(Dataset items)
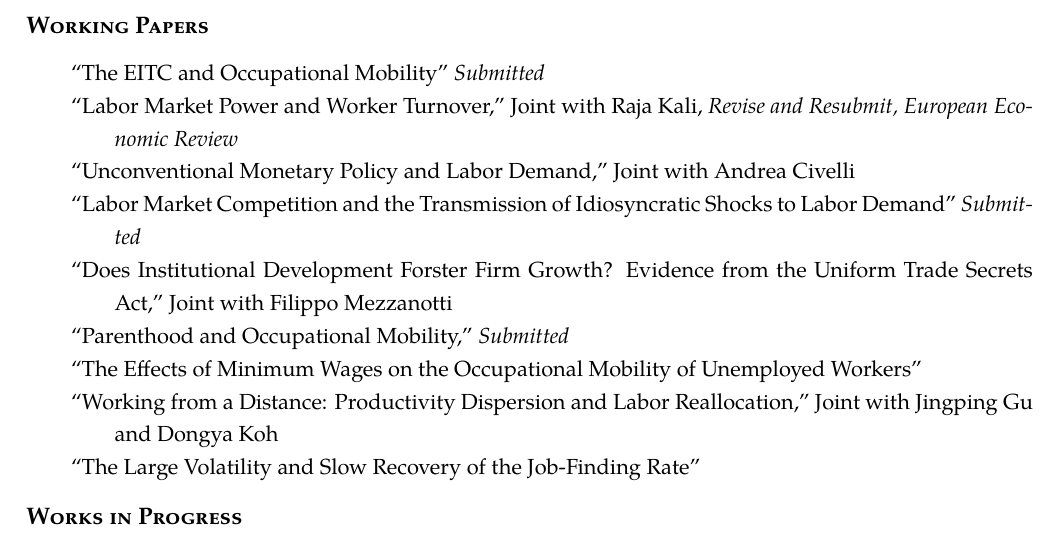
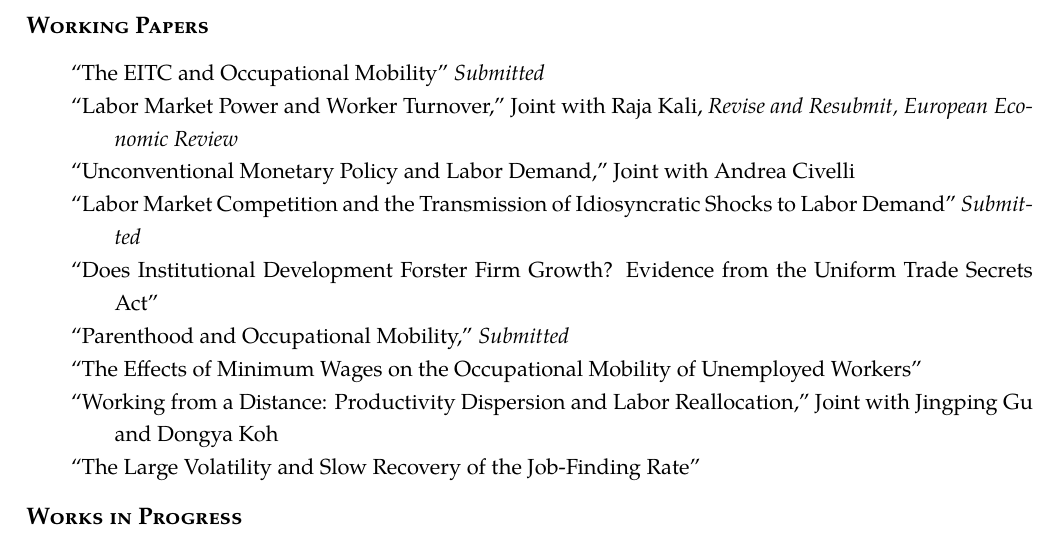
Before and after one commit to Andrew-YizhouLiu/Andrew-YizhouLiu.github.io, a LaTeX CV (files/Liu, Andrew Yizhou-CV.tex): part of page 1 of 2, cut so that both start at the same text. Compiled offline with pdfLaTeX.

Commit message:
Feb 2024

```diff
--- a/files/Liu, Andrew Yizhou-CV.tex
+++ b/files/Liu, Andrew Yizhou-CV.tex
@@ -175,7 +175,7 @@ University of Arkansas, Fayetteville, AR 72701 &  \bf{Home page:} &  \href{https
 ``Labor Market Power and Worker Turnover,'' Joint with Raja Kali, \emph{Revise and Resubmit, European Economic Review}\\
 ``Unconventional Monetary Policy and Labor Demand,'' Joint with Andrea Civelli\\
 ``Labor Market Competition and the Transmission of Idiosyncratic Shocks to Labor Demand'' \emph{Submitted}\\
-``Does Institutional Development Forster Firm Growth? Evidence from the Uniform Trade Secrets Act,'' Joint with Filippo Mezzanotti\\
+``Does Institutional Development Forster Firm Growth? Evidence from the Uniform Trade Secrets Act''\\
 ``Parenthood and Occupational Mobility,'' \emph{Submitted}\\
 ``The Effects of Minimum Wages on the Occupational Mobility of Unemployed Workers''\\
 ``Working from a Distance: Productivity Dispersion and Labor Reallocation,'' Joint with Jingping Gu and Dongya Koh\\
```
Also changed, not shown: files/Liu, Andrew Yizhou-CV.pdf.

YOUR GOAL:
Would you write out all of the data exactly as it stands, without the pictures?

TASK OUTPUT:
Before and after one commit to Andrew-YizhouLiu/Andrew-YizhouLiu.github.io, a LaTeX CV (files/Liu, Andrew Yizhou-CV.tex): part of page 1 of 2, cut so that both start at the same text. Compiled offline with pdfLaTeX.

Commit message:
Feb 2024

```diff
--- a/files/Liu, Andrew Yizhou-CV.tex
+++ b/files/Liu, Andrew Yizhou-CV.tex
@@ -175,7 +175,7 @@ University of Arkansas, Fayetteville, AR 72701 &  \bf{Home page:} &  \href{https
 ``Labor Market Power and Worker Turnover,'' Joint with Raja Kali, \emph{Revise and Resubmit, European Economic Review}\\
 ``Unconventional Monetary Policy and Labor Demand,'' Joint with Andrea Civelli\\
 ``Labor Market Competition and the Transmission of Idiosyncratic Shocks to Labor Demand'' \emph{Submitted}\\
-``Does Institutional Development Forster Firm Growth? Evidence from the Uniform Trade Secrets Act,'' Joint with Filippo Mezzanotti\\
+``Does Institutional Development Forster Firm Growth? Evidence from the Uniform Trade Secrets Act''\\
 ``Parenthood and Occupational Mobility,'' \emph{Submitted}\\
 ``The Effects of Minimum Wages on the Occupational Mobility of Unemployed Workers''\\
 ``Working from a Distance: Productivity Dispersion and Labor Reallocation,'' Joint with Jingping Gu and Dongya Koh\\
```
Also changed, not shown: files/Liu, Andrew Yizhou-CV.pdf.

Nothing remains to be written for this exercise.